require theological education.
Men—both lay and clergy—
hold 69% of the uppermanagement
jobs in United
Methodist annual conferences.
Clergymen have the highest
percentage of executive
positions (58%), followed by
clergywomen at 22%, laymen
at 11% and laywomen at 9%.
Laywomen as a whole make
up the largest demographic
group among those employed
at the annual conference
level (883 laywomen compared
to 338 laymen). However,
522 (59%) of those
positions held by women
The largest portion of laymen
(31%) is service workers.
Clergymen comprise the second
largest total of employed persons
at the annual conferences with 465 employees, compared with 196 clergywomen.
And 71% of clergymen (331) and 65%
of clergywomen (127) are in executive positions.
A previous “By the Numbers” suggested that
the general church pigeonholes women in terms
of the jobs they hold and the places where they work. Similarly, in U.S. annual conferences,
laywomen are more likely to be hired as administrative/clerical
persons than as executives. And

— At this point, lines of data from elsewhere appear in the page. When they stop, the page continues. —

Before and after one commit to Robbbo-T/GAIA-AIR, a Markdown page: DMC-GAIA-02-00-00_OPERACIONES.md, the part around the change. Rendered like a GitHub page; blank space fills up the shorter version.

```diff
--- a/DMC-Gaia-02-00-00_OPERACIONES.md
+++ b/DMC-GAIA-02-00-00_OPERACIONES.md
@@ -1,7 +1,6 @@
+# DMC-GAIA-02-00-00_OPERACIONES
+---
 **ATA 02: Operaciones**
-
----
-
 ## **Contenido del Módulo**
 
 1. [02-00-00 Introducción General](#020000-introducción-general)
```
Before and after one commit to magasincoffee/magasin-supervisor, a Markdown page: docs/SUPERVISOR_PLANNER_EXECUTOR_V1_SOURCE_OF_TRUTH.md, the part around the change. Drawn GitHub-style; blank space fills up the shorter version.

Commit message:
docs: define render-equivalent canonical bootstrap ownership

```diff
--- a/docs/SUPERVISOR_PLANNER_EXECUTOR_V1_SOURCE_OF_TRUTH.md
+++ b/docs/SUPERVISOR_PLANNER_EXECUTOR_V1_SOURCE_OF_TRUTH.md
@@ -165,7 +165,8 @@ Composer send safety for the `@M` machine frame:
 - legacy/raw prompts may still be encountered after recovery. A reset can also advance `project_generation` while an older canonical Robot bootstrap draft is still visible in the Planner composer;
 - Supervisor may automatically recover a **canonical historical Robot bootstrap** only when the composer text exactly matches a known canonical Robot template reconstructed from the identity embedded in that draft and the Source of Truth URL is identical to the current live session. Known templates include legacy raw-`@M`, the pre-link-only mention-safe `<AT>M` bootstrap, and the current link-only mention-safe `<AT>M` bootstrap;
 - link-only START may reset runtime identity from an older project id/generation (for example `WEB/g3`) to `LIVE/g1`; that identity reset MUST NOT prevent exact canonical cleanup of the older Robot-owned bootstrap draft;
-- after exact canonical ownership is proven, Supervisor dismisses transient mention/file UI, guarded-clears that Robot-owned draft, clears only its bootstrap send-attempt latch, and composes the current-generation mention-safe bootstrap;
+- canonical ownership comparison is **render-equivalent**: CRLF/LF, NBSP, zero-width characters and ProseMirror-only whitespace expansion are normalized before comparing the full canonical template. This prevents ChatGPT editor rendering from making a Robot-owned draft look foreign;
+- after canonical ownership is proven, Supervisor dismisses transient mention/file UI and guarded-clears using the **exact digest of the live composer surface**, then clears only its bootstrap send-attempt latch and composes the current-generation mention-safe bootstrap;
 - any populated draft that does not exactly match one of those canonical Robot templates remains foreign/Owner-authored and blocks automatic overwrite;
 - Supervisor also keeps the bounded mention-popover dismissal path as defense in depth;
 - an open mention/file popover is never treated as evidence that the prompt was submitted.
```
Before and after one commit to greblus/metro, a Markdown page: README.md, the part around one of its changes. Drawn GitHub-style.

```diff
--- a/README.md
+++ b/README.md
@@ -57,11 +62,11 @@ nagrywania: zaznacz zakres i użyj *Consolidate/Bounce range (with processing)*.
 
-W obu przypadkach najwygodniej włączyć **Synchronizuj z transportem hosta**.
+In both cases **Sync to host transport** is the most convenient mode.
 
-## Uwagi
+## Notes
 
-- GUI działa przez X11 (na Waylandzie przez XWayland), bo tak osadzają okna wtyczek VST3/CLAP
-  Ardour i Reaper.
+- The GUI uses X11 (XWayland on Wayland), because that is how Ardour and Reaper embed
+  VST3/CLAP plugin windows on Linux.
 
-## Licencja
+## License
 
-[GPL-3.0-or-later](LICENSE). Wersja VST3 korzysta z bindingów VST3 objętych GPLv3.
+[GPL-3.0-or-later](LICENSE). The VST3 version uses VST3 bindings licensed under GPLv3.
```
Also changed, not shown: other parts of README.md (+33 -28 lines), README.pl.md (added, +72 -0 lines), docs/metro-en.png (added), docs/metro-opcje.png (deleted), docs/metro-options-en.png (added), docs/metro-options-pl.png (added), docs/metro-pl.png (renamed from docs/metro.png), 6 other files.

while clergywomen are more likely than their lay
sisters to have management jobs, they are not as
numerous in those jobs as their clergy brothers.
It can be correctly argued that the overall lack of
women in the church leadership limits the ability
to place women in executive levels of leadership
across the church. Currently, there is about
one clergywoman for every five clergymen. If the
church is placing these clergywomen in churches,
annual conferences, general agencies and schools of theology, there are only so many of them to go
around. The lack of a greater pool of clergywomen
affects the church’s ability to place them in a denomination
with 33,000 churches, 66 annual conferences,
526 districts and 13 schools of theology.
At the same time, the inability of the church to
place women in highly visible leadership positions,
whether at the annual conference level or in the
local church, hurts recruitment. Women, young
and old, who are being called into the ministry
by God need role models they can emulate and
imitate in fulfilling their calling from God. If
they do not see women fulfilling their potential
in The United Methodist
Church, then these women may
seek to fulfill God’s calling in
another denomination or seek
careers in the secular arena.
The July/Aug/Sept 2007 issue
of The Flyer contained errors in
Table 1 of “Women by the Numbers.”
The GCFA Total Racial
Ethnic Women Voting members
should be 5 (not 6), Total Voting
Members should be 40 (not 53)
and Racial Ethnic Women as %
of Total Voting Members should
be 13% (not 11). The GBCS Total
Racial Ethnic Women should
be 12 (not 9), Total Voting
Members should be 62 (not
59), and Racial Ethnic Women
as % of Total Voting Members
should be 20% (not 15).
is a faculty member
of the Department of Sociology,
Geography and Social Work at
Sinclair Community College.